• _Activity_:
What lines in the listing below hold the string "clientes"? Please copy them out.

--- Data excerpts Enclosed Below ---

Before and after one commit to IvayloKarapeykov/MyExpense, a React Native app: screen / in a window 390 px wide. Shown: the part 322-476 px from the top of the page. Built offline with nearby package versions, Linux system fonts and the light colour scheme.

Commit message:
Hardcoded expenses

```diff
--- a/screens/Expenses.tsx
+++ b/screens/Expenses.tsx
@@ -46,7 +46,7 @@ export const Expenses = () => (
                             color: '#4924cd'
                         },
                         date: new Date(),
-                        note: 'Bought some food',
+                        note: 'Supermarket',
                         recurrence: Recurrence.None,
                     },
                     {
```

--- End of Enclosed Data excerpts ---
--- Data excerpts Enclosed Below ---

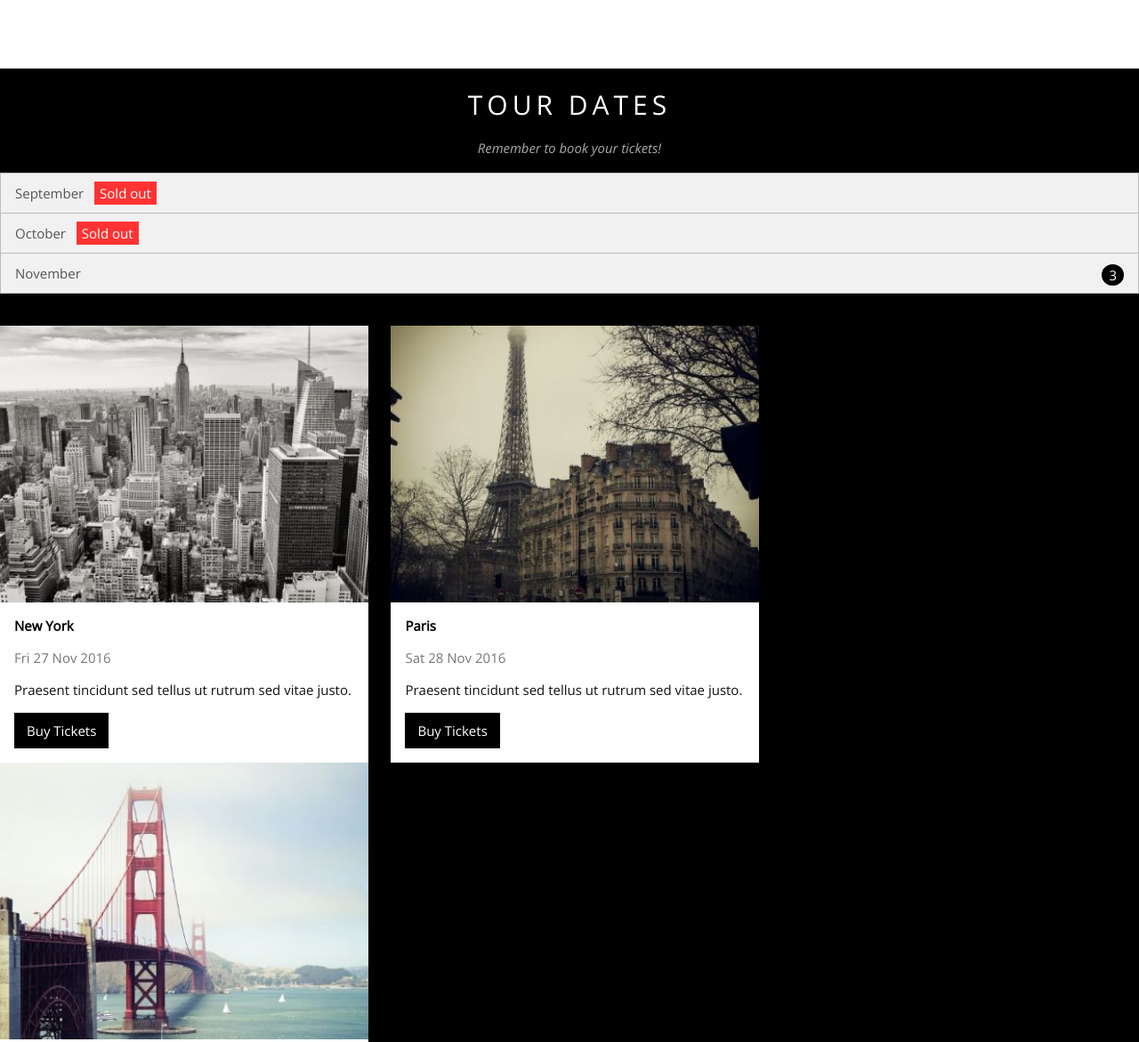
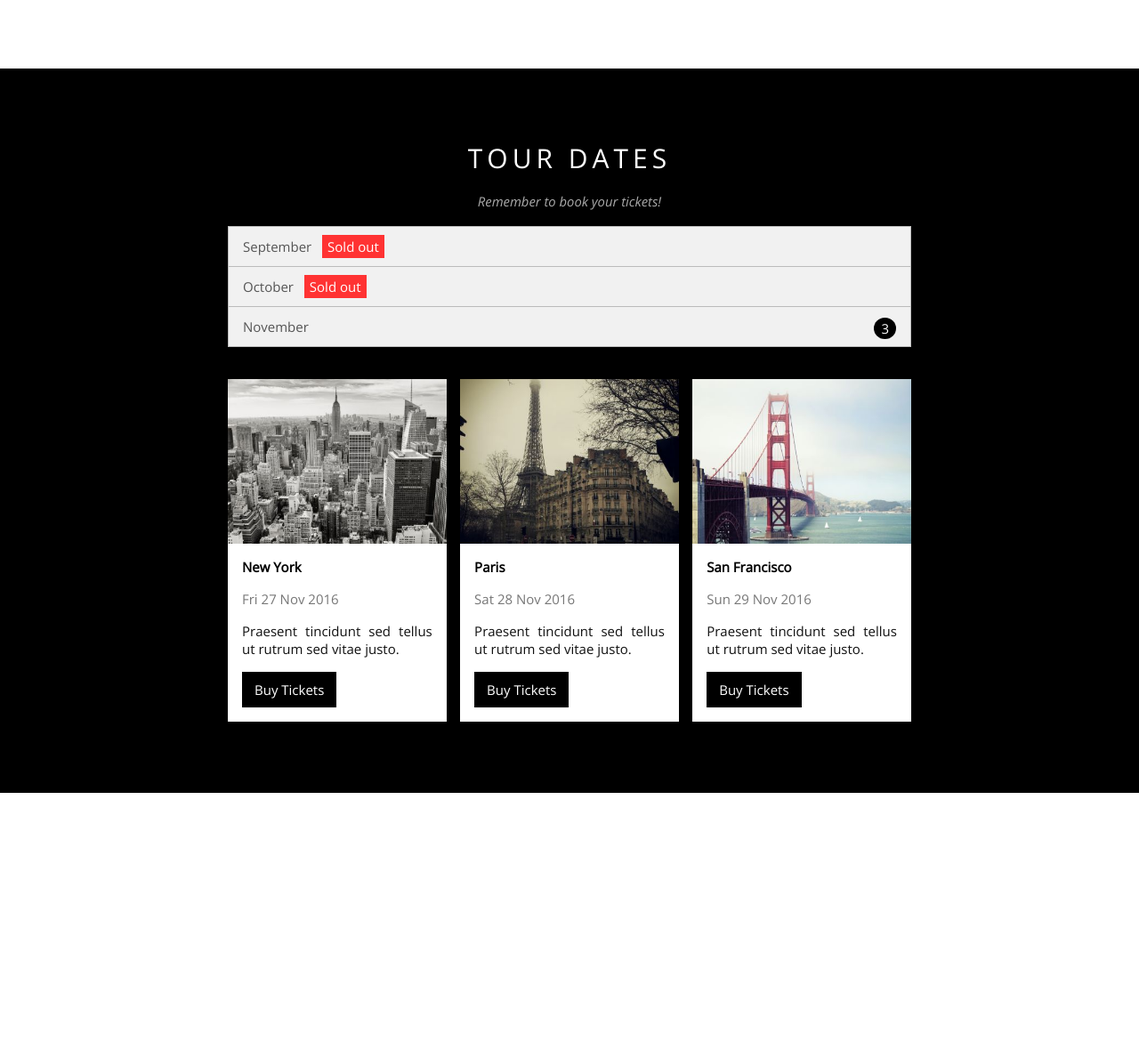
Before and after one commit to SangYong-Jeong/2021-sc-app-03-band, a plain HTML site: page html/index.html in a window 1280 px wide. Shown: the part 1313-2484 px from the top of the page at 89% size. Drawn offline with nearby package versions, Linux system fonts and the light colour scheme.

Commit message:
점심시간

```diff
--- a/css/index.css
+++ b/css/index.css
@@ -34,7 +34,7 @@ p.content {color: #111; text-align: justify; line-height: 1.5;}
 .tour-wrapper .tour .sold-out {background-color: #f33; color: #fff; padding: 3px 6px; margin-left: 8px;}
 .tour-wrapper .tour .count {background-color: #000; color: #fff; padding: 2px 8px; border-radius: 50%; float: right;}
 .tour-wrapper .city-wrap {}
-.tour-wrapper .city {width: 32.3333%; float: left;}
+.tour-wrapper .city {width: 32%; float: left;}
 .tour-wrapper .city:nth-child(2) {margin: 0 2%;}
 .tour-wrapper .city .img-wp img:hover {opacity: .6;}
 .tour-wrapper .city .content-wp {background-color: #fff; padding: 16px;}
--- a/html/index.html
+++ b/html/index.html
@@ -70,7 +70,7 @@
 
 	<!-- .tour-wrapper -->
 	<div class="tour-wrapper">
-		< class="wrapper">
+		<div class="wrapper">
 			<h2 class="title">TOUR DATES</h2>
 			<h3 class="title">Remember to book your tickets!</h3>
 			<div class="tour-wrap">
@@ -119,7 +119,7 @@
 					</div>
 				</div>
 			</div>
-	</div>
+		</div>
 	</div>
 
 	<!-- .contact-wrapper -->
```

--- End of Enclosed Data excerpts ---
--- Data excerpts Enclosed Below ---

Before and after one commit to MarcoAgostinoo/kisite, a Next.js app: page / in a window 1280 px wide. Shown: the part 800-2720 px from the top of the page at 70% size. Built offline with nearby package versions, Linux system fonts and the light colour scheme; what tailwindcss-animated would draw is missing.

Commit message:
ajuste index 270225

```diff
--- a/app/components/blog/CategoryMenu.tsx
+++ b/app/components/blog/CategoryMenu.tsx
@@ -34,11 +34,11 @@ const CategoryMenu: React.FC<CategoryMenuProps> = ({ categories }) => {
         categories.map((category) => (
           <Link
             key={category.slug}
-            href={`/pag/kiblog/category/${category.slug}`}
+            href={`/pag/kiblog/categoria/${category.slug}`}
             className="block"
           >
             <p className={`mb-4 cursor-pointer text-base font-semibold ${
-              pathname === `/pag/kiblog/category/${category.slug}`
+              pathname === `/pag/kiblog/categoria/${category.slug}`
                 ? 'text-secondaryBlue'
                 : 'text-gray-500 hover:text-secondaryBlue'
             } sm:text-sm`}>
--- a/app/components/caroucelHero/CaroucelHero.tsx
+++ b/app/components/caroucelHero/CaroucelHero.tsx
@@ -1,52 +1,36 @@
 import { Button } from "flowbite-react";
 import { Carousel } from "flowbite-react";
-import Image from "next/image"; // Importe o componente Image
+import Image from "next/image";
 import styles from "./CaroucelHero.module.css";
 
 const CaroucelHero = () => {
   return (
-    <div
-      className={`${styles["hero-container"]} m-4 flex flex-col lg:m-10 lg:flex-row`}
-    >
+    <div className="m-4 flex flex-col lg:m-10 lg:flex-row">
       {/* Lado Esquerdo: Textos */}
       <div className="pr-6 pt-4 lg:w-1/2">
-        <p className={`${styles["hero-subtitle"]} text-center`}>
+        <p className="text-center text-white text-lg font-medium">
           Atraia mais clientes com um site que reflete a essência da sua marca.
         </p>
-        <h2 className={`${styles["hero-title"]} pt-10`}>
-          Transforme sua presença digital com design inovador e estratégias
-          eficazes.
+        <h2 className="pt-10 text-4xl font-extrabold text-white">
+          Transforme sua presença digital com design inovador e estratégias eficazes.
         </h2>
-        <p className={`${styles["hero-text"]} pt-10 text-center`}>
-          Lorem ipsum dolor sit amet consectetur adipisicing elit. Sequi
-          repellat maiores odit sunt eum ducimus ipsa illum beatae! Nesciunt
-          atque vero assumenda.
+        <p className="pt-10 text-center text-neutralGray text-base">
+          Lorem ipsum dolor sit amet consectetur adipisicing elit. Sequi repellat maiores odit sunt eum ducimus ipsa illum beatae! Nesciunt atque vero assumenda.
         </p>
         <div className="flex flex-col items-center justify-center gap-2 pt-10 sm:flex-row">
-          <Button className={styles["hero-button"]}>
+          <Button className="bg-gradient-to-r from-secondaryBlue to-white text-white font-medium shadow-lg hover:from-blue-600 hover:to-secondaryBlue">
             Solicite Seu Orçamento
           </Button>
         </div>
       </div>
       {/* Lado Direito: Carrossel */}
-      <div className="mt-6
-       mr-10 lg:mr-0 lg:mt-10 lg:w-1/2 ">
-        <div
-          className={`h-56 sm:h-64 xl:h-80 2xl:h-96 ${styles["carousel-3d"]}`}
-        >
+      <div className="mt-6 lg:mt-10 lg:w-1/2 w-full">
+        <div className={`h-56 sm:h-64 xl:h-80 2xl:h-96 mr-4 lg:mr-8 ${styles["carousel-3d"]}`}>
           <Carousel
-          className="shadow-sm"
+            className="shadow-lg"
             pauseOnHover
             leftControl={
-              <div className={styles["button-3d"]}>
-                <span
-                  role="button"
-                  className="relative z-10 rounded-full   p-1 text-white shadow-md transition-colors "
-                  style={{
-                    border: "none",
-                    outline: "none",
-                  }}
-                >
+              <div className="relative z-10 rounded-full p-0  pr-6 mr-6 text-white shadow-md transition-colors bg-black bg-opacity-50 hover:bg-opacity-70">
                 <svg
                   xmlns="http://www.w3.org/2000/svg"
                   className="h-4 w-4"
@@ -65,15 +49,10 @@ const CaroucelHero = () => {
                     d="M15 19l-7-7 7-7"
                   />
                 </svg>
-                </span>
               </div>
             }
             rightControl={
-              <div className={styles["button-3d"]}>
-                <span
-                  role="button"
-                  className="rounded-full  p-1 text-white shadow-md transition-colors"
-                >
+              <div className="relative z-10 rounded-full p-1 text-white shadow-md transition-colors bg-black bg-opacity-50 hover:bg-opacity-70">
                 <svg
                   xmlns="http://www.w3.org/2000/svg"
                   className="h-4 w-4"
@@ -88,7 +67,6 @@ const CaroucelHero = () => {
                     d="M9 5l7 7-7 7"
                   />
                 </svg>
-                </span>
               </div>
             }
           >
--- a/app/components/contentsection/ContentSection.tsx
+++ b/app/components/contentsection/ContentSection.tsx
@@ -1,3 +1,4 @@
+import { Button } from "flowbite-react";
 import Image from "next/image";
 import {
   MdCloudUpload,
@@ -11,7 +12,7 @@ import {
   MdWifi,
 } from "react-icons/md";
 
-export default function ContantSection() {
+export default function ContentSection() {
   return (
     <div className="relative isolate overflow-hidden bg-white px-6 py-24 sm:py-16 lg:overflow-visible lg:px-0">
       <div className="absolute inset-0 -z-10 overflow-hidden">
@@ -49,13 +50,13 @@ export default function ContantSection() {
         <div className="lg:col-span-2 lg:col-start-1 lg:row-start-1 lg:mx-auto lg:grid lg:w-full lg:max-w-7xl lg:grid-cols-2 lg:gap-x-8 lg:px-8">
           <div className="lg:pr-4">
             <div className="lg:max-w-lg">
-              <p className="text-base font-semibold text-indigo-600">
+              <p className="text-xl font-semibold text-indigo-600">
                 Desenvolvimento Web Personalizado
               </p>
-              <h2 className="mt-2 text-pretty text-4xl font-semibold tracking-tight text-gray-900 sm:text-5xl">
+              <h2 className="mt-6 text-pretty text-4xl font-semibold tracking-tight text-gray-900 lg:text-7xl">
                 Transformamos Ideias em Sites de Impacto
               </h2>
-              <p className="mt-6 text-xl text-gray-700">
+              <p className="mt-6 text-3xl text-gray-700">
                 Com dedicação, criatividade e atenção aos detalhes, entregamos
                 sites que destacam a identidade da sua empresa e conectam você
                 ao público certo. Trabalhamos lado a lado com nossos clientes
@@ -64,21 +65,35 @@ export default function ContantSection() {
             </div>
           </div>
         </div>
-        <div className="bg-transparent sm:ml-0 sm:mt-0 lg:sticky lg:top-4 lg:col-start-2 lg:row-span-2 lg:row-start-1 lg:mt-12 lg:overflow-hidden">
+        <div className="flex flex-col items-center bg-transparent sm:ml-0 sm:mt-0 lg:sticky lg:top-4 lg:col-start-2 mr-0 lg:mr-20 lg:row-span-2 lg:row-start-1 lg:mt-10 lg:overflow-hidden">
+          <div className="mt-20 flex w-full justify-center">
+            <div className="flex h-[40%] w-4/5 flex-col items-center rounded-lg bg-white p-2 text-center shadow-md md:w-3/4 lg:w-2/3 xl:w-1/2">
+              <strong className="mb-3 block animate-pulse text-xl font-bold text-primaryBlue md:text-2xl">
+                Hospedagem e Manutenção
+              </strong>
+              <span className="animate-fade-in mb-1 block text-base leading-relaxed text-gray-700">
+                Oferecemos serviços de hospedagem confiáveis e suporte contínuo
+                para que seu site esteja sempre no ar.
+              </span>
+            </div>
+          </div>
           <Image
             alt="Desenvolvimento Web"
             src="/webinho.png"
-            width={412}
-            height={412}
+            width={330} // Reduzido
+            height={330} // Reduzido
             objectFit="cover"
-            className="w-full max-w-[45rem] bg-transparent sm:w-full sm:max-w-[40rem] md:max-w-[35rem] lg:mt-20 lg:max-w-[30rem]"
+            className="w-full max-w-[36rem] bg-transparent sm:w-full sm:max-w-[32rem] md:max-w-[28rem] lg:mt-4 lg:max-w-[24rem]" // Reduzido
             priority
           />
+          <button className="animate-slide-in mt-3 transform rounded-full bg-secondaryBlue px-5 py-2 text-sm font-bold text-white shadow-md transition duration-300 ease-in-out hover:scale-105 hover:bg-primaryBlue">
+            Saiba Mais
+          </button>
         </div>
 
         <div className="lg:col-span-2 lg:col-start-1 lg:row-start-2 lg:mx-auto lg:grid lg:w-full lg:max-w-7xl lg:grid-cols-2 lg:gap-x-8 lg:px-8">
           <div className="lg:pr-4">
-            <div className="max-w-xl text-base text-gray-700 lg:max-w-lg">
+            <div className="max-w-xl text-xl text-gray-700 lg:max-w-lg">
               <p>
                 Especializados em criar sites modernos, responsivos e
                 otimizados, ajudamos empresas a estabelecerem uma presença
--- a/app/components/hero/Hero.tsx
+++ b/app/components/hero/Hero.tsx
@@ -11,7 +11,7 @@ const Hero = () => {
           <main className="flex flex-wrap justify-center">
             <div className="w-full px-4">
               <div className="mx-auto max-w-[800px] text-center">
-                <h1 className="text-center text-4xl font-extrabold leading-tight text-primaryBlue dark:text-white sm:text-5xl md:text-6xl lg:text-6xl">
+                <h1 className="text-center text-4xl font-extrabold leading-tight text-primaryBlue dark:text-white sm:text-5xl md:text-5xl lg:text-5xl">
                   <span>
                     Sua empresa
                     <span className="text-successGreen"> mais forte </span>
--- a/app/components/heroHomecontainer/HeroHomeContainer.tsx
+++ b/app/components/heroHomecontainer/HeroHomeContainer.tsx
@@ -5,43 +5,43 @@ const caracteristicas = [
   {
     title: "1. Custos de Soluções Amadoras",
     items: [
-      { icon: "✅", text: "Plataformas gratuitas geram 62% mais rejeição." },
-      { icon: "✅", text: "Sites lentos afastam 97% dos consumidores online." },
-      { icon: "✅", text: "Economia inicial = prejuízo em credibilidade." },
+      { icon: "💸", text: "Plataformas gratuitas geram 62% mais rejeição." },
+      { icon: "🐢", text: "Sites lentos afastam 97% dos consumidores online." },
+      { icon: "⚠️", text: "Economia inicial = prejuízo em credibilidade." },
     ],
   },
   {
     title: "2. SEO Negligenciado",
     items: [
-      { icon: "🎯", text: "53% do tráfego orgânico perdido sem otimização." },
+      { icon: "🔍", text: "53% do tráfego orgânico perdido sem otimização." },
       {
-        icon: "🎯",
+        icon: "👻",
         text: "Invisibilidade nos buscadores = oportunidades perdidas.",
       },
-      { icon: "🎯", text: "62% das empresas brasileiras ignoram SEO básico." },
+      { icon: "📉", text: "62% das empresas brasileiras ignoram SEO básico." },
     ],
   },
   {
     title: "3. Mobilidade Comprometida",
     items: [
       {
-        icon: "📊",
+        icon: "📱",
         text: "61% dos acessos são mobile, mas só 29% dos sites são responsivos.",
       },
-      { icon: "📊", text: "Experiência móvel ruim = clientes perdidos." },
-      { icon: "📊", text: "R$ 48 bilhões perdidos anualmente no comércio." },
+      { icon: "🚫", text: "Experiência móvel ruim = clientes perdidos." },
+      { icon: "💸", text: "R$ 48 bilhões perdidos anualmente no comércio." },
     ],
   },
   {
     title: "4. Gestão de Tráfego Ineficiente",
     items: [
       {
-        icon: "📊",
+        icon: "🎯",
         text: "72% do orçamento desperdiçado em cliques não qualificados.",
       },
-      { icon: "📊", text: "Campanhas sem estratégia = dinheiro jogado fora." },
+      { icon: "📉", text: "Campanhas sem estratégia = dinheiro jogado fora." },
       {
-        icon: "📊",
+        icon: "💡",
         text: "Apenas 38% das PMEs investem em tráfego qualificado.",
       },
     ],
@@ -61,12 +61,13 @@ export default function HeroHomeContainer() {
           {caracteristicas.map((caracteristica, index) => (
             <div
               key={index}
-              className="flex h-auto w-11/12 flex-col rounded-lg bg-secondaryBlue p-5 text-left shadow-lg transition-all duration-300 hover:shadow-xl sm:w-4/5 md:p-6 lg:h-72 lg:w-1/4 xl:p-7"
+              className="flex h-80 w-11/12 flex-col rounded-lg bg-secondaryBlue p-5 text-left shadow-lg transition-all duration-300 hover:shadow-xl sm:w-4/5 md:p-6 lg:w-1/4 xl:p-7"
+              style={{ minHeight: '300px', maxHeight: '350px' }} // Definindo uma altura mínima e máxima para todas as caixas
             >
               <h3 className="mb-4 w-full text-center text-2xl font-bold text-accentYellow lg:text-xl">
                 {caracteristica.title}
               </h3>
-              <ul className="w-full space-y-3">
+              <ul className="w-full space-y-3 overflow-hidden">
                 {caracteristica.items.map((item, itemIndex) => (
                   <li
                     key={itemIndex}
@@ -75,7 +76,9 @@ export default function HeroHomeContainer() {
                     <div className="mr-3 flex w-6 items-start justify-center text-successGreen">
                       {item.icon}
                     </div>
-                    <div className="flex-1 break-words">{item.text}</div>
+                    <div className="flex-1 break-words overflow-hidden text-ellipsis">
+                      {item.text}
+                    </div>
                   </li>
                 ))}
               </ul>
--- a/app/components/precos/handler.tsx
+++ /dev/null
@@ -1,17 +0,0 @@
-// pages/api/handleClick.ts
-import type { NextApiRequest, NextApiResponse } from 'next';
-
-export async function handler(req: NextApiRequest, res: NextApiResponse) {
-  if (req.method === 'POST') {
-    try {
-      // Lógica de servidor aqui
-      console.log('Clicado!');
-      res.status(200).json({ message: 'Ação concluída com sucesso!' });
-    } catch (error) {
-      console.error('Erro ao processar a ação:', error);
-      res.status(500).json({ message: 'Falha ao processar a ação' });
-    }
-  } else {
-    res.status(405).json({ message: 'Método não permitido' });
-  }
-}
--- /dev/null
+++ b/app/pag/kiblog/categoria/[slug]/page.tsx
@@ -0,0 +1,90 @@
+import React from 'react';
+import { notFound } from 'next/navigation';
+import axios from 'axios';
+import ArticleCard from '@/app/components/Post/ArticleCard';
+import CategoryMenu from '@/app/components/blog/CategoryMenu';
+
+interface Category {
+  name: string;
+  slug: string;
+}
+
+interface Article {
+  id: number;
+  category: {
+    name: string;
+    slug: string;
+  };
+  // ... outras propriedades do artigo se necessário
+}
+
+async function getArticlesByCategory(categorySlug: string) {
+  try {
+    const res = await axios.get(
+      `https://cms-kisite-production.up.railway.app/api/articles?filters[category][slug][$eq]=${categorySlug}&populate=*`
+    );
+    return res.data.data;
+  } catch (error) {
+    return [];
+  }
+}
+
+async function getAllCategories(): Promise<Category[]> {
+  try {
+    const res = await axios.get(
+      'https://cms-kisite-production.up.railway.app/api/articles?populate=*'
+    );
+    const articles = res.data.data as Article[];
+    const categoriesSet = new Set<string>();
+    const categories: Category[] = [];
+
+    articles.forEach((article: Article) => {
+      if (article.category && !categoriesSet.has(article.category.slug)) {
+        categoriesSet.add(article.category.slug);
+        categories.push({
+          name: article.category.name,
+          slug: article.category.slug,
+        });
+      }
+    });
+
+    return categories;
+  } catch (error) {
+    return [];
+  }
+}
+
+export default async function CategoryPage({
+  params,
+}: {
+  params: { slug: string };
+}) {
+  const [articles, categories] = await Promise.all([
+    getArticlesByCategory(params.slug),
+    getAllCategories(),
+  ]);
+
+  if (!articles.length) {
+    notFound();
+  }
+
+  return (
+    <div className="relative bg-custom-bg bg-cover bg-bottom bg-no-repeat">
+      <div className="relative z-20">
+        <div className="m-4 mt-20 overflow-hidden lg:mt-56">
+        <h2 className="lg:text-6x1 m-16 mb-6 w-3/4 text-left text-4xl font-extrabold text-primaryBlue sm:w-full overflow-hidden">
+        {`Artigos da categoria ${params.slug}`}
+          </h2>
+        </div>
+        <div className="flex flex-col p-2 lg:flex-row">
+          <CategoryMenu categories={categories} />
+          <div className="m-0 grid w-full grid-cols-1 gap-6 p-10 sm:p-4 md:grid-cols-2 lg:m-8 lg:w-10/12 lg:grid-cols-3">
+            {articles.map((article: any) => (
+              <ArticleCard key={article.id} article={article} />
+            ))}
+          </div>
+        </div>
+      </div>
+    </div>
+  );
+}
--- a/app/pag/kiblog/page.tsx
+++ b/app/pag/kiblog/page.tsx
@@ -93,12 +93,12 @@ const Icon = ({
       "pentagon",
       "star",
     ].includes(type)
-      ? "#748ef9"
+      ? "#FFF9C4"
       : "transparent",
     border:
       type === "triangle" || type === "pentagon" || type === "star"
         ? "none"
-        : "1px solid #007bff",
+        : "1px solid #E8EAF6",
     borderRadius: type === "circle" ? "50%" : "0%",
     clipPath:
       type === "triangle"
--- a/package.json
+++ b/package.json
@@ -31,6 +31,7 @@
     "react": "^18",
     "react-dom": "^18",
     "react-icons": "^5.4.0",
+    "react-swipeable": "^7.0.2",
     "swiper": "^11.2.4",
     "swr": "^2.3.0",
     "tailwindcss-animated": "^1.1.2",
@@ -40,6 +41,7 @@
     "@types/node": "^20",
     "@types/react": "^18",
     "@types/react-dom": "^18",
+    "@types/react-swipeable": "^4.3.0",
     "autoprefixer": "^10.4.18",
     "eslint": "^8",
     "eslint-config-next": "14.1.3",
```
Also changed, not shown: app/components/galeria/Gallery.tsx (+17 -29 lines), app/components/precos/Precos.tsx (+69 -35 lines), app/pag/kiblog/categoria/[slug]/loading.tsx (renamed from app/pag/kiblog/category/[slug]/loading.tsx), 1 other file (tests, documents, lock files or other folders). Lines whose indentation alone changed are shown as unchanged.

--- End of Enclosed Data excerpts ---

• _Output for this exercise_:
           Atraia mais clientes com um site que reflete a essência da sua marca.
                 ao público certo. Trabalhamos lado a lado com nossos clientes
-      { icon: "📊", text: "Experiência móvel ruim = clientes perdidos." },
+      { icon: "🚫", text: "Experiência móvel ruim = clientes perdidos." },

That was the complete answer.